Today in History:

8 Series I Volume XI-I Serial 12 - Peninsular Campaign Part I


a division of about 10,000 men, which was to be assigned to the First Corps.

During the night of the 3rd I received a telegram from the Adjutant-General of the Army stating that by the President's order I was deprived of all control over General Wood and the troops under his command and forbidden to detach any of his troops without his sanction. This order left me without any base of operations under my own control, and to this day I am ignorant of the causes which led to it.

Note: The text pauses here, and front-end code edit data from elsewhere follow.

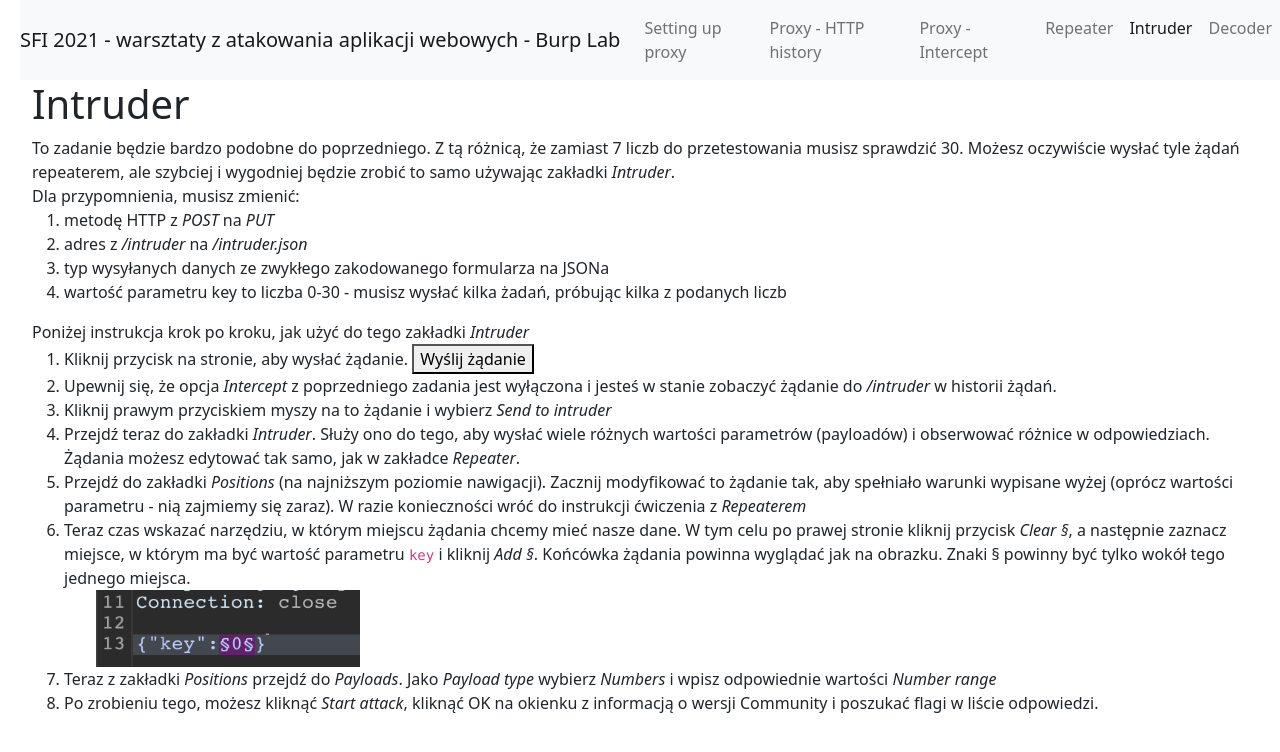
After one commit to gregxsunday/burp-wkshop, a Flask app: page /intruder in a window 1280 px wide. The commit adds this page. Shown: the top 752 px of the page. Run offline with Flask 2, Linux system fonts and the light colour scheme.

Commit message:
added intruder task

```diff
--- a/app/core/views.py
+++ b/app/core/views.py
@@ -7,7 +7,8 @@
 flags = {
   'history': r'msfi{123}',
   'intercept': r'msfi{456}',
-  'repeater': r'msfi{789}'
+  'repeater': r'msfi{789}',
+  'intruder': r'msfi{0ab}'
 }
 
 @mod.route('/')
@@ -43,6 +44,7 @@
       req = request.get_json()
       try:
         key = req['key']
+        # TODO key z enva
         if key == 5:
           return jsonify({'flag': flags['repeater']})
         else:
@@ -53,3 +55,26 @@
       return jsonify({'error':'I want JSON my friend'}), 400
   else:
     return jsonify({'error':'Bad method my friend'}), 405
+
+@mod.route('/intruder')
+def intruder():
+  return (render_template('core/intruder.html', nav='intruder'))
+
+@mod.route('/intruder.json', methods=['GET', 'POST', 'PUT'])
+def intruder_json():
+  if request.method == 'PUT':
+    if request.is_json:
+      req = request.get_json()
+      try:
+        key = req['key']
+        # TODO key z enva
+        if key == 2:
+          return jsonify({'flag': flags['intruder']})
+        else:
+          return jsonify({'error':'this is not the correct key my friend'})
+      except KeyError:
+        return jsonify({'error':'I want the key in the JSON my friend'}), 400
+    else:
+      return jsonify({'error':'I want JSON my friend'}), 400
+  else:
+    return jsonify({'error':'Bad method my friend'}), 405
--- /dev/null
+++ b/app/templates/core/intruder.html
@@ -0,0 +1,43 @@
+{% extends "layout.html" %}
+{% block body %}
+
+<div class="mx-3 px-3">
+    <h1>Intruder</h1>
+    <div>
+        To zadanie będzie bardzo podobne do poprzedniego. Z tą różnicą, że zamiast 7 liczb do przetestowania musisz sprawdzić 30. Możesz oczywiście wysłać tyle żądań repeaterem, ale szybciej i wygodniej będzie zrobić to samo używając zakładki <i>Intruder</i>.<br>
+        Dla przypomnienia, musisz zmienić:
+        <ol>
+            <li>metodę HTTP z <i>POST</i> na <i>PUT</i></li>
+            <li>adres z <i>/intruder</i> na <i>/intruder.json</i></li>
+            <li>typ wysyłanych danych ze zwykłego zakodowanego formularza na JSONa</li>
+            <li>wartość parametru key to liczba 0-30 - musisz wysłać kilka żadań, próbując kilka z podanych liczb</li>
+        </ol>
+        Poniżej instrukcja krok po kroku, jak użyć do tego zakładki <i>Intruder</i>
+        <ol>
+            <li>Kliknij przycisk na stronie, aby wysłać żądanie. <button id='btn' type='button'>Wyślij żądanie</button></li>
+            <li>Upewnij się, że opcja <i>Intercept</i> z poprzedniego zadania jest wyłączona i jesteś w stanie zobaczyć żądanie do <i>/intruder</i> w historii żądań.</li>
+            <li>Kliknij prawym przyciskiem myszy na to żądanie i wybierz <i>Send to intruder</i></li>
+            <li>Przejdź teraz do zakładki <i>Intruder</i>. Służy ono do tego, aby wysłać wiele różnych wartości parametrów (payloadów) i obserwować różnice w odpowiedziach. Żądania możesz edytować tak samo, jak w zakładce <i>Repeater</i>.</li>
+            <li>Przejdź do zakładki <i>Positions</i> (na najniższym poziomie nawigacji). Zacznij modyfikować to żądanie tak, aby spełniało warunki wypisane wyżej (oprócz wartości parametru - nią zajmiemy się zaraz). W razie konieczności wróć do instrukcji ćwiczenia z  <i>Repeaterem</i></li>
+            <li>Teraz czas wskazać narzędziu, w którym miejscu żądania chcemy mieć nasze dane. W tym celu po prawej stronie kliknij przycisk <i>Clear §</i>, a następnie zaznacz miejsce, w którym ma być wartość parametru <code>key</code> i kliknij <i>Add §</i>. Końcówka żądania powinna wyglądać jak na obrazku. Znaki § powinny być tylko wokół tego jednego miejsca.<br>
+            <img src="{{ url_for('static', filename='img/intruder.png' ) }}" class="img-fluid w-25 mx-3 px-3" alt="Intruder"></li>
+            <li>Teraz z zakładki <i>Positions</i> przejdź do <i>Payloads</i>. Jako <i>Payload type</i> wybierz <i>Numbers</i> i wpisz odpowiednie wartości <i>Number range</i></li>
+            <li>Po zrobieniu tego, możesz kliknąć <i>Start attack</i>, kliknąć OK na okienku z informacją o wersji Community i poszukać flagi w liście odpowiedzi.</li>
+        </ol>
+
+    </div>
+
+</div>
+
+<script>
+    function send_request(){
+        let xhr = new XMLHttpRequest();
+        xhr.open('POST', window.location);
+        xhr.setRequestHeader('Content-Type', 'application/x-www-form-urlencoded')
+        xhr.send('key=0');
+    }
+
+    window.btn.onclick = send_request;
+</script>
+
+{% endblock %}
--- a/app/templates/layout.html
+++ b/app/templates/layout.html
@@ -28,7 +28,7 @@
                     <a class="nav-link {% if nav == 'repeater' %}active{% endif %}" href="{{url_for('core.repeater')}}">Repeater<span class="sr-only"></span></a>
                 </li>
                 <li class="nav-item">
-                    <a class="nav-link {% if nav == 'intruder' %}active{% endif %}" href="/">Intruder<span class="sr-only"></span></a>
+                    <a class="nav-link {% if nav == 'intruder' %}active{% endif %}" href="{{url_for('core.intruder')}}">Intruder<span class="sr-only"></span></a>
                 </li>
                 <li class="nav-item">
                     <a class="nav-link {% if nav == 'decoder' %}active{% endif %}" href="/">Decoder<span class="sr-only"></span></a>
```
Also changed, not shown: tests/test_intruder.py (added, +50 -0 lines), app/static/img/intruder.png (added).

On my arrival at Fort Monroe the James River was declared by the naval authorities closed to the operations of their vessels by the combined influence of the enemy's batteries on its bank and the Confederate steamers Merrimac, Yorktown, Jamestown, and Teazer. Flag-Officer Goldsborough, then in command of the United States squadron in Hampton Roads, regarded it (and no doubt justly) as his highest and most imperative duty to watch and neutralize the Merrimac, and as he designed using his most powerful vessels in a contest with her, he did not feel able to detach to the assistance of the army a suitable force to attack the water batteries at Yorktown and Glouncester. All this was contrary to what had been previously stated to me and materially affected my plans. At no time during the operations against Yorktown was the Navy prepared to lend us my material assistance in its reduction until after our land batteries had partially silenced the works.

I had hoped, let be say, by rapid movements to drive before me or capture the enemy on the Peninsula, open the James River, and press on to Richmond before he should be materially re-enforced from other portions of his territory. As the narrative proceeds the causes will be developed which frustrated these apparently

well-grounded expectations.

I determined, then, to move the two divisions of the Fourth Corps by the Newport News and Williamsburg roads to take up a position between Yorktown and Williamsburg, while the two divisions of the Third Corps moved direct from Fort Monroe upon Yorktown, the reserves moving so as to support either corps, as might prove necessary I designed, should the works at Yorktown and Williamsburg offer a serious resistance, to land the First Corps, re-enforced, if necessary, on the left bank of the York or on the Severn, to move it on Gloucester and West Point, in order to take in reverse whatever force the enemy might have on the Peninsula, and compel him to abandon his positions.

In the commencement of the movement from Fort Monroe serious difficulties were encountered from the want of precise topographical information as to the country, in advance. Correct local maps were not to be found, and the country, though known in its general feature, we found to be inaccurately described in essential particulars in the only maps and geographical memories or papers to which access could be had. Erroneous courses to streams and roads were frequently given, and no dependence could be placed on the information thus derived. This difficulty has been found to exist with respect to most portions of the State of Virginia through which my military operations have extended. Reconnaissance, frequently under fire, proved the only trustworthy sources of information. Negroes, however truthful their reports, possessed or were able to communicate very little accurate and no comprehensive topographical information.